Asen Asenov heads the world-ranking Device Modelling Group in the department of electronics and electrical engineering. The group's work has attracted the attention of Intel, the biggest silicon chip manufacturer, and the American space agency, Nasa.
The research aims to solve fundamental problems in the silicon chips of the future - building the next generation of transistors, measured in tens of nanometers, which will allow computers to become smaller and run faster.
But Intel researchers say the Glasgow group's work could be doomed to failure. The critics foresee insurmountable barriers to the advance of Moore's Law, which states that the number of transistors per chip doubles every 18 months.
Dr Asenov and colleague John Davies use three-dimensional modelling on a large statistical scale to understand the problem better and find workable solutions, using the supercomputer complex at Nasa. They simulate the tiny transistors and see how they behave even before being able to build them.

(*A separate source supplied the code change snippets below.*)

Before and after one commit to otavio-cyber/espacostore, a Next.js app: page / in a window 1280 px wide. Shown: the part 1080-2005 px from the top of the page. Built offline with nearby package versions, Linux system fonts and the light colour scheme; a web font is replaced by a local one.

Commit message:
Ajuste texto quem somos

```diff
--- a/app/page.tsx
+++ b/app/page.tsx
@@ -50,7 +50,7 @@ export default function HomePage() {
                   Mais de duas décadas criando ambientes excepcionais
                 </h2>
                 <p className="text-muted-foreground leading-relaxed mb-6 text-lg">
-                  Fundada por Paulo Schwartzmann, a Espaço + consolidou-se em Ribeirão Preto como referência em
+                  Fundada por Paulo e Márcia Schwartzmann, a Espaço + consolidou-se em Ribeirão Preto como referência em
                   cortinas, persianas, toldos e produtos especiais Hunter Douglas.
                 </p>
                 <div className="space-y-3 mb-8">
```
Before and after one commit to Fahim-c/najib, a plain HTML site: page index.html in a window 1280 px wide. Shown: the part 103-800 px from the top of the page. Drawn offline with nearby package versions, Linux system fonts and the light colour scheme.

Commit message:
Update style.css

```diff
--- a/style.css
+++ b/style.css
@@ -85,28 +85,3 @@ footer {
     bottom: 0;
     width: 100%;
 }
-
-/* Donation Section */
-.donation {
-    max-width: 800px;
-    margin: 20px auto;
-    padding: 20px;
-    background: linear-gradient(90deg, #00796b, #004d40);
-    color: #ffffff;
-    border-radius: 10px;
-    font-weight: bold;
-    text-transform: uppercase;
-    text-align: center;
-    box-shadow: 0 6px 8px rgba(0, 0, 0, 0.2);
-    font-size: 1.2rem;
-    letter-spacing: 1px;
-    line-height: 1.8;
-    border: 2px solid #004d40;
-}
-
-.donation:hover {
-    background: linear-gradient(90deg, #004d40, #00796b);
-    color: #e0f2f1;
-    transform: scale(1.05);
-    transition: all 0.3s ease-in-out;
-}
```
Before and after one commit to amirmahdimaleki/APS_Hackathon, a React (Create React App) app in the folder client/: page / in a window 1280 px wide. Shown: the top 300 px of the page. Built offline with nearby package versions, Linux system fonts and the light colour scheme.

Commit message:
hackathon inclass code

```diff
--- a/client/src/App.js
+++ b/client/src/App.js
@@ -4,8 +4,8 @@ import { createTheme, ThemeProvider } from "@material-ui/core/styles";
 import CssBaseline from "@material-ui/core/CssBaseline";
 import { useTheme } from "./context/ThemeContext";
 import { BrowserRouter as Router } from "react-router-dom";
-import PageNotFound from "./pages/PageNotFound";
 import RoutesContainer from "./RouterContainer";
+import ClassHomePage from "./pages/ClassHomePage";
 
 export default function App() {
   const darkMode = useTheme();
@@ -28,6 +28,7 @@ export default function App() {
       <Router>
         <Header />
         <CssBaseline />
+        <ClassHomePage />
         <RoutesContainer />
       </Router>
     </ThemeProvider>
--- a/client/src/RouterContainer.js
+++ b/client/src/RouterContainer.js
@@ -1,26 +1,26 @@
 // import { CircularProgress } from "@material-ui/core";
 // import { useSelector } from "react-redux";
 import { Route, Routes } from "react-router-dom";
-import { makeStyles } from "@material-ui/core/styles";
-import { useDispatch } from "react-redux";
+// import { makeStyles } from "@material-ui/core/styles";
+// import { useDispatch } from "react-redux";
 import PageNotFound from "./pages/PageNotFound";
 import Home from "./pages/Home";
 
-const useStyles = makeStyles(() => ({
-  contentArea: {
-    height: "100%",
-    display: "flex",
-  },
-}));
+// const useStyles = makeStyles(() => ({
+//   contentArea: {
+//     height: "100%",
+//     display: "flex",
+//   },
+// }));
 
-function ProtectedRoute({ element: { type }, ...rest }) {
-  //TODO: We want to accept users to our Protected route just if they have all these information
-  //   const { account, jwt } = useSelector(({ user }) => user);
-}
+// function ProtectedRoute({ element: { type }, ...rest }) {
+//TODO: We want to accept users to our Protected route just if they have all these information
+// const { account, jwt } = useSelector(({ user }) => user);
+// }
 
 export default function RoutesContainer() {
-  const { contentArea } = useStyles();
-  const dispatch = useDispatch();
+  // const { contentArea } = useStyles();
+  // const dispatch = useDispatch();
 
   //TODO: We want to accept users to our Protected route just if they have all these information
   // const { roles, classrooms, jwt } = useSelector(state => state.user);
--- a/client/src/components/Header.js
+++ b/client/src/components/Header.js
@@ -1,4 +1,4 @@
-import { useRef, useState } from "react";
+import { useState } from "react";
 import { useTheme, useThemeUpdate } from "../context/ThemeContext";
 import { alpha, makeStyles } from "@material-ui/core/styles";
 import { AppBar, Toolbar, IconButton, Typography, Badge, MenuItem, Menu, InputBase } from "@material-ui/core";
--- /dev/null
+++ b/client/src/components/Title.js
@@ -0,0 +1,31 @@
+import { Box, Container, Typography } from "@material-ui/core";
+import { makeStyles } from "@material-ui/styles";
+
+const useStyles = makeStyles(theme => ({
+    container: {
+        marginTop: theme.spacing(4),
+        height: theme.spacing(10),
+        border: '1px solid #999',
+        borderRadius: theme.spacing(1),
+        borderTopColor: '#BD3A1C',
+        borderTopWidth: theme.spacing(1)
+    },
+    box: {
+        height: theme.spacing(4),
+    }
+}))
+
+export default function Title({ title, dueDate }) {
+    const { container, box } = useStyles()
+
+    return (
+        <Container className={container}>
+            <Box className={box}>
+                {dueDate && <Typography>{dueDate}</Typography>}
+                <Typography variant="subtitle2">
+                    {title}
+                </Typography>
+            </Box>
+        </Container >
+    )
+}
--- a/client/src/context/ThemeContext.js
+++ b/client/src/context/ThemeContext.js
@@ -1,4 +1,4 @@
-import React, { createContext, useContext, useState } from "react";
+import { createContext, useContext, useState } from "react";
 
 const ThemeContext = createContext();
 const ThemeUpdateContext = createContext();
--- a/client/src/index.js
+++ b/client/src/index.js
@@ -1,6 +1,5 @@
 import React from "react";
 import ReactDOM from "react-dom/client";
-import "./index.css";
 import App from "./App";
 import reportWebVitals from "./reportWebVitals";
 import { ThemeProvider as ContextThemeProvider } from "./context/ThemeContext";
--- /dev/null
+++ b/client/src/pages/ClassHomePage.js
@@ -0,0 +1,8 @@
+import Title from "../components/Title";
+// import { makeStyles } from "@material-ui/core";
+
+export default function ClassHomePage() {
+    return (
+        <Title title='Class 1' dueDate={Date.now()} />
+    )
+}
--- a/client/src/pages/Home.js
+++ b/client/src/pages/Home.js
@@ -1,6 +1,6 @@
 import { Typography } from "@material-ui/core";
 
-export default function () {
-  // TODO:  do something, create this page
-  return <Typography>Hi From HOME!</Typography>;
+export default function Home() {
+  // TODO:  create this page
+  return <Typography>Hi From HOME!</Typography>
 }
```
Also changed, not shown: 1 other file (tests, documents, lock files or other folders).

The simulations predict that fundamental problems will arise in attempting to integrate transistors smaller than 50-30nm gate size on a single chip. These are an order of magnitude smaller than the 0.25 - 0.18 mm transistors in production.
Dr Asenov said: "Modelling these systems is expensive in terms of computing time and memory and until now it has been impossible using conventional computers. Three-dimensional modelling on statistical scale is extremely complex, and only by accessing the high-performance computing resources of Nasa can we make progress. We need to be able to simulate hundreds of different device configurations."
A fundamental problem is the randomness and discrete nature of the dopant charges (dopants are atoms of impurity added to the silicon chip to make the transistors). The number of dopants and their positions in each small transistor in the chip will be
"This means that transistors, which will be macroscopically identical, will be microscopically very different. With an average 100 dopant atoms on each one of those tiny transistors, ten dopants more or less can change the characteristics of the transistor. The threshold voltage, which is crucial for the on-off nature of all digital operations, will be different for each transistor on the chip," said Dr Asenov.
He draws an analogy with Christmas pudding. "If you have two big pieces, they will have about the same number of raisins. If you have very small pieces of pudding, one bit may have two raisins, the other may have four. Such statistical fluctuations cause the problems in very small devices."
The project already offers a better understanding of, and novel solutions to, making nano-scaled transistors of the future work better - finding better ways to "mix the Christmas pudding", by reducing variations and allowing the continued miniaturisation of the silicon chip.